If I wanted to simply make them extended bitvectors, do I just change 'int language' to 'EXT_BV language' in struct race_type in mud.h?

That'd then allow mt to put the languages into an enumerated table, right? Is there anything else I need to do?

That'd then allow mt to put the languages into an enumerated table, right? Is there anything else I need to do?

19 Mar, 2008, David Haley wrote in the 18th comment:

You'd have to access them using the EXT_BV calls, too.
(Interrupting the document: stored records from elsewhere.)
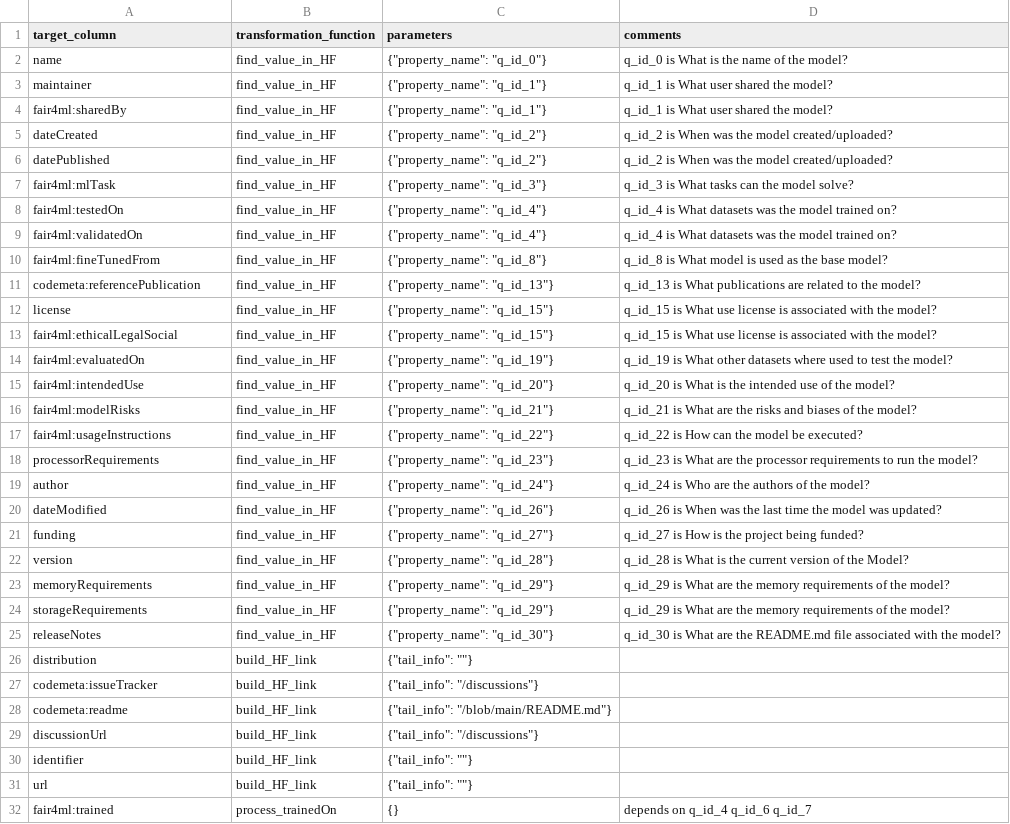
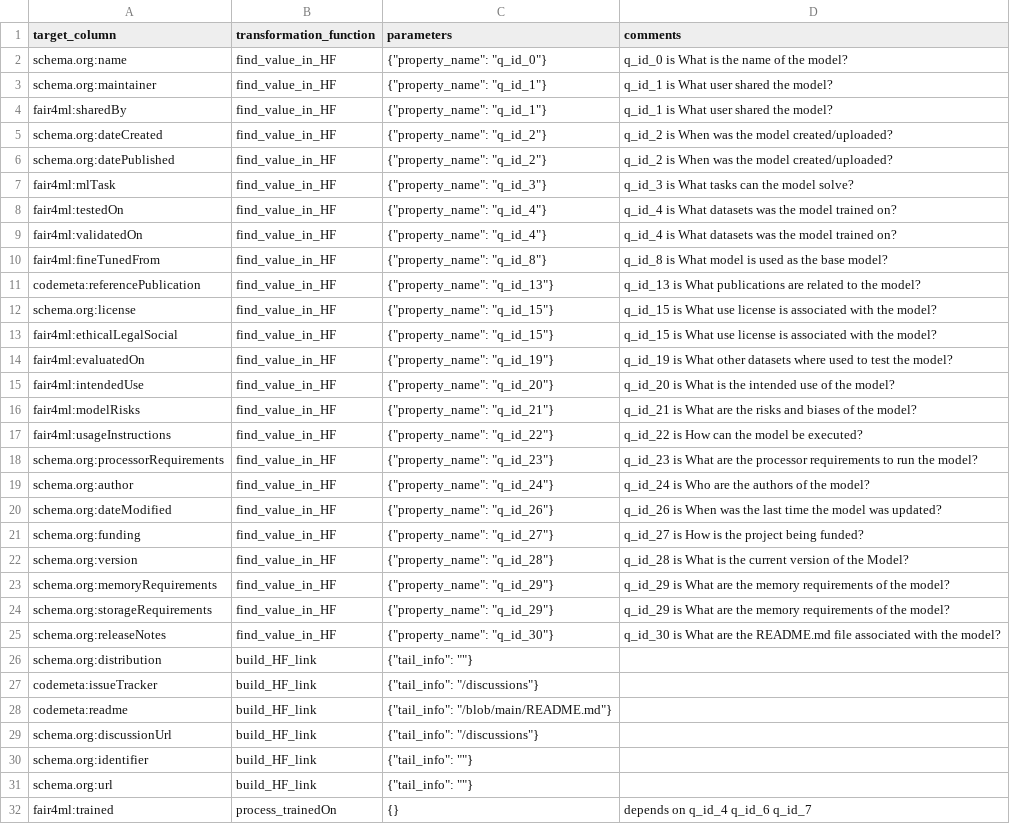
Before and after one commit to zbmed-semtec/mlentory-etl-pipeline, a CSV file: data/configuration/hf/transform/column_transformations.csv, drawn as a sheet; only a part is shown.

```diff
--- a/data/configuration/hf/transform/column_transformations.csv
+++ b/data/configuration/hf/transform/column_transformations.csv
@@ -1,7 +1,7 @@
 target_column,transformation_function,parameters,comments
-name,find_value_in_HF,{"property_name": "q_id_0"},q_id_0 is What is the name of the model?
-maintainer,find_value_in_HF,{"property_name": "q_id_1"},q_id_1 is What user shared the model?
+schema.org:name,find_value_in_HF,{"property_name": "q_id_0"},q_id_0 is What is the name of the model?
+schema.org:maintainer,find_value_in_HF,{"property_name": "q_id_1"},q_id_1 is What user shared the model?
 fair4ml:sharedBy,find_value_in_HF,{"property_name": "q_id_1"},q_id_1 is What user shared the model?
-dateCreated,find_value_in_HF,{"property_name": "q_id_2"},q_id_2 is When was the model created/uploaded?
-datePublished,find_value_in_HF,{"property_name": "q_id_2"},q_id_2 is When was the model created/uploaded?
+schema.org:dateCreated,find_value_in_HF,{"property_name": "q_id_2"},q_id_2 is When was the model created/uploaded?
+schema.org:datePublished,find_value_in_HF,{"property_name": "q_id_2"},q_id_2 is When was the model created/uploaded?
 fair4ml:mlTask,find_value_in_HF,{"property_name": "q_id_3"},q_id_3 is What tasks can the model solve?
@@ -11,3 +11,3 @@ fair4ml:fineTunedFrom,find_value_in_HF,{"property_name": "q_id_8"},q_id_8 is Wha
 codemeta:referencePublication,find_value_in_HF,{"property_name": "q_id_13"},q_id_13 is What publications are related to the model?
-license,find_value_in_HF,{"property_name": "q_id_15"},q_id_15 is What use license is associated with the model?
+schema.org:license,find_value_in_HF,{"property_name": "q_id_15"},q_id_15 is What use license is associated with the model?
 fair4ml:ethicalLegalSocial,find_value_in_HF,{"property_name": "q_id_15"},q_id_15 is What use license is associated with the model?
@@ -17,16 +17,16 @@ fair4ml:modelRisks,find_value_in_HF,{"property_name": "q_id_21"},q_id_21 is What
 fair4ml:usageInstructions,find_value_in_HF,{"property_name": "q_id_22"},q_id_22 is How can the model be executed?
-processorRequirements,find_value_in_HF,{"property_name": "q_id_23"},q_id_23 is What are the processor requirements to run the model?
-author,find_value_in_HF,{"property_name": "q_id_24"},q_id_24 is Who are the authors of the model?
-dateModified,find_value_in_HF,{"property_name": "q_id_26"},q_id_26 is When was the last time the model was updated?
-funding,find_value_in_HF,{"property_name": "q_id_27"},q_id_27 is How is the project being funded?
-version,find_value_in_HF,{"property_name": "q_id_28"},q_id_28 is What is the current version of the Model?
-memoryRequirements,find_value_in_HF,{"property_name": "q_id_29"},q_id_29 is What are the memory requirements of the model?
-storageRequirements,find_value_in_HF,{"property_name": "q_id_29"},q_id_29 is What are the memory requirements of the model?
-releaseNotes,find_value_in_HF,{"property_name": "q_id_30"},q_id_30 is What are the README.md file associated with the model?
-distribution,build_HF_link,{"tail_info": ""}
+schema.org:processorRequirements,find_value_in_HF,{"property_name": "q_id_23"},q_id_23 is What are the processor requirements to run the model?
+schema.org:author,find_value_in_HF,{"property_name": "q_id_24"},q_id_24 is Who are the authors of the model?
+schema.org:dateModified,find_value_in_HF,{"property_name": "q_id_26"},q_id_26 is When was the last time the model was updated?
+schema.org:funding,find_value_in_HF,{"property_name": "q_id_27"},q_id_27 is How is the project being funded?
+schema.org:version,find_value_in_HF,{"property_name": "q_id_28"},q_id_28 is What is the current version of the Model?
+schema.org:memoryRequirements,find_value_in_HF,{"property_name": "q_id_29"},q_id_29 is What are the memory requirements of the model?
+schema.org:storageRequirements,find_value_in_HF,{"property_name": "q_id_29"},q_id_29 is What are the memory requirements of the model?
+schema.org:releaseNotes,find_value_in_HF,{"property_name": "q_id_30"},q_id_30 is What are the README.md file associated with the model?
+schema.org:distribution,build_HF_link,{"tail_info": ""}
 codemeta:issueTracker,build_HF_link,{"tail_info": "/discussions"}
 codemeta:readme,build_HF_link,{"tail_info": "/blob/main/README.md"}
-discussionUrl,build_HF_link,{"tail_info": "/discussions"}
-identifier,build_HF_link,{"tail_info": ""}
-url,build_HF_link,{"tail_info": ""}
+schema.org:discussionUrl,build_HF_link,{"tail_info": "/discussions"}
+schema.org:identifier,build_HF_link,{"tail_info": ""}
+schema.org:url,build_HF_link,{"tail_info": ""}
 fair4ml:trained,process_trainedOn,{}, depends on q_id_4 q_id_6 q_id_7
```
Also changed, not shown: 2 other files.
I don't remember what exactly the functions (or macros) are, but you could find that by looking at one of the existing EXT_BV uses.

19 Mar, 2008, Kayle wrote in the 19th comment:

xIS_SET, xSET_BIT, xREMOVE_BIT, xCLEAR_BITS, and theres.. Um.. one other one that I can't remember.

19 Mar, 2008, kiasyn wrote in the 20th comment:

xTOGGLE_BIT

0.0/23

Votes:0Anyway, I wanted to extend races and languages so I could have more than 32, since bitvectors stop at 32. I tried putting them in a typedef enum table, and while it seemed to work for races, languages had several problems, such as not showing up on the LANGUAGES command, and mobs reporting that they were trying to speak a null language.

I think the problem originated somewhere around LANG_UNKNOWN.

Here's how it originally looks:

Here is how I had it:

I also commented out the define for LANG_UNKNOWN and tried putting it in the table:

That stopped most of the bug spam about null languages, although most mobs then spoke several languages, and one mob was still reporting a null language, and my ch->speaking and ch->speaks was negative. Anyway, my question is, is there any other way to easily extend the bitvectors so I can have virtually unlimited race and language creation abilitites, or a way to fix the languages to work in a typedef enum table? Thanks in advance.